The Warrior Call organization and its allies are pressing Congress and the Biden administration to designate Nov. 13th as “National Warrior Call Day.”
The idea is to draw attention to those service members, vets and first responders who may be dangerously disconnected from family, friends and support systems and who may need help.
The day would mark a coast-to-coast call to action for the public and those who have served.
It asks all Americans – especially active-duty and retired military personnel – to make contact and call someone who has worn or is currently wearing the uniform and connect them with supports.
A national day, on the heels of Veteran’s Day and before Thanksgiving, can increase awareness surrounding the value of “warrior calls” and make a real impact.
THE NEED FOR NATIONAL WARRIOR CALL DAY HAS NEVER BEEN GREATER.
Among current service members, a total of 377 current duty service members died by suicide in 2020. That number is up from 348 in the prior year. Active-duty suicides have been steadily increasing since 2016.
For veterans, after adjusting for sex and age, veteran suicide rate was 27.5 per 100,000 individuals in 2018, up from 25.8 per 100,000 two years earlier. By comparison, among all U.S. adults, the suicide rate per 100,000 is much lower at 18.3.
More U.S. vets have died by suicide in the last 10 years than service members who died from combat in Vietnam.· The statistics are particularly troubling among post-Sept. 11 veterans and active-duty service members and are between 18-years-old and 34-years-old.
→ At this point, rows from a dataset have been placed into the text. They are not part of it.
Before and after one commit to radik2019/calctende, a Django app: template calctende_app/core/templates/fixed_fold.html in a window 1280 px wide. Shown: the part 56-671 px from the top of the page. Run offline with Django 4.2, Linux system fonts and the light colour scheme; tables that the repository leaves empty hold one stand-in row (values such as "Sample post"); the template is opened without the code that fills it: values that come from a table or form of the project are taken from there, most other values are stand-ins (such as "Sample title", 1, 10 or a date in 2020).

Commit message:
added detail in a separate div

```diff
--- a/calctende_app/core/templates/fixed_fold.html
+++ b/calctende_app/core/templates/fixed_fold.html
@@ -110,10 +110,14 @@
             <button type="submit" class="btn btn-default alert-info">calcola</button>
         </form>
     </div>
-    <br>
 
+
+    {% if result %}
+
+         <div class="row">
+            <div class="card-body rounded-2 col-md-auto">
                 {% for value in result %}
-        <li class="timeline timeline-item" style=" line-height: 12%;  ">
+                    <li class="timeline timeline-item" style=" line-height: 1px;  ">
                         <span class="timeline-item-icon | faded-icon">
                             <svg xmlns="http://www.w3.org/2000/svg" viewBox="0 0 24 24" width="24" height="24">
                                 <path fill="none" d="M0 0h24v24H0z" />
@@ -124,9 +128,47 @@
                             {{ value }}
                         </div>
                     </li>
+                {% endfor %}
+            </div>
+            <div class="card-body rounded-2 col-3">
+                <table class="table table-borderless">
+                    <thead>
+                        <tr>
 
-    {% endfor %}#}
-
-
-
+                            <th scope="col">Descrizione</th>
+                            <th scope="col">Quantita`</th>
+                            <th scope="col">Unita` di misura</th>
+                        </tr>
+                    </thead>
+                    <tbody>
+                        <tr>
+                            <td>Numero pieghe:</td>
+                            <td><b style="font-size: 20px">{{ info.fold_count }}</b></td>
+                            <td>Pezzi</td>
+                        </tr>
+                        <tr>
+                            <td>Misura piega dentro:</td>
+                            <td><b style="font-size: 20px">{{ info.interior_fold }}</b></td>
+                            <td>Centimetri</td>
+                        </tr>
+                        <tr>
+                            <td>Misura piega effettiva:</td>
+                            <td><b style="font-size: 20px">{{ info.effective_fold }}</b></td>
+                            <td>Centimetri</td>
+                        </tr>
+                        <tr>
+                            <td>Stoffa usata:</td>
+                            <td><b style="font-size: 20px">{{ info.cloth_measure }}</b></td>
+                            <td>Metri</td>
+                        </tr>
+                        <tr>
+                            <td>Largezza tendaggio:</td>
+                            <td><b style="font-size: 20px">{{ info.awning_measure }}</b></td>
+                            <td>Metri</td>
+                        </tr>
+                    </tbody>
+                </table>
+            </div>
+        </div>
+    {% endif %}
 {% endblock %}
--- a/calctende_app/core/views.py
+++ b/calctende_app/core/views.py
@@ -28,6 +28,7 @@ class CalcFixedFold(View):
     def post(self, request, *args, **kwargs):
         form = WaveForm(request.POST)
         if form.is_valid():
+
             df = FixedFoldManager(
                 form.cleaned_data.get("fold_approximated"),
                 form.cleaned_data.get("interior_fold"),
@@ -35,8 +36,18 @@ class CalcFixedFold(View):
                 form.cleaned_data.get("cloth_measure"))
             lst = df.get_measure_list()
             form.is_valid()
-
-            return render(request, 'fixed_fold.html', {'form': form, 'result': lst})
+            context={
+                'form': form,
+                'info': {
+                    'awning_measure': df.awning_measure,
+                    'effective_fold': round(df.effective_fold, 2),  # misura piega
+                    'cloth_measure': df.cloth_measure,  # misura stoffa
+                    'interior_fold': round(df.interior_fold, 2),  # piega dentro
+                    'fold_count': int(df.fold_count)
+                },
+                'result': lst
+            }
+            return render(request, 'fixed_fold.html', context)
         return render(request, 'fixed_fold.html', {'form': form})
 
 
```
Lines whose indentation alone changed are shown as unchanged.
Their suicide rate is 2.5 times that of all civilians.
A recent Brown University report estimates that 30,177 active-duty personnel and veterans of these wars have died by suicide, far more than the 7,057 service